---- Extracted data

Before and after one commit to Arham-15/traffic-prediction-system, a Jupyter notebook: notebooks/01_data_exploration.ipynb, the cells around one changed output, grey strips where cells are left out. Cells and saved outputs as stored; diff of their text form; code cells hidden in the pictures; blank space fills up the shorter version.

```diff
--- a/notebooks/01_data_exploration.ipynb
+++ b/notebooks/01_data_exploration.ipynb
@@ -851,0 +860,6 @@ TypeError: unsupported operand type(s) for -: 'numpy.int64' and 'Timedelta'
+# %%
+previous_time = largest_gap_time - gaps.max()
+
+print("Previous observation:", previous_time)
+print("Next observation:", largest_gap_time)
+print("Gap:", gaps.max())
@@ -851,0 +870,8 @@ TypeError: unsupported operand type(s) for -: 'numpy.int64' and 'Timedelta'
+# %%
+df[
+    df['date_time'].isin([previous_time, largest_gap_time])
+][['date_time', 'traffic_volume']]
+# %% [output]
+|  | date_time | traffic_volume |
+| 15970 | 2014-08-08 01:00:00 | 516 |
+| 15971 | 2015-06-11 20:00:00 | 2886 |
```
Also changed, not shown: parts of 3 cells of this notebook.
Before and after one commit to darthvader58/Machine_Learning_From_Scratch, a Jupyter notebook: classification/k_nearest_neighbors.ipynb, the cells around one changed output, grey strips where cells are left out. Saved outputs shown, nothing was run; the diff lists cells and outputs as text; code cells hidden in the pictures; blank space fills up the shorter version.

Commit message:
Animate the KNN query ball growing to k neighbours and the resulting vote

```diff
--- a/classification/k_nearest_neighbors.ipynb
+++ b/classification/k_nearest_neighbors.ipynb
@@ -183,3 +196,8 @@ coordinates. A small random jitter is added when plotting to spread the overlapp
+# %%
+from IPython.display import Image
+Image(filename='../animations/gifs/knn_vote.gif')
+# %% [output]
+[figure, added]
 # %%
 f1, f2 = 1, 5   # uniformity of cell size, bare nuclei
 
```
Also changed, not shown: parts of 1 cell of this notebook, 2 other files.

--------

## Problem to work on
Using the material, count the lines where the word "classification" appears. Give the number by itself.

## Response for this exercise
3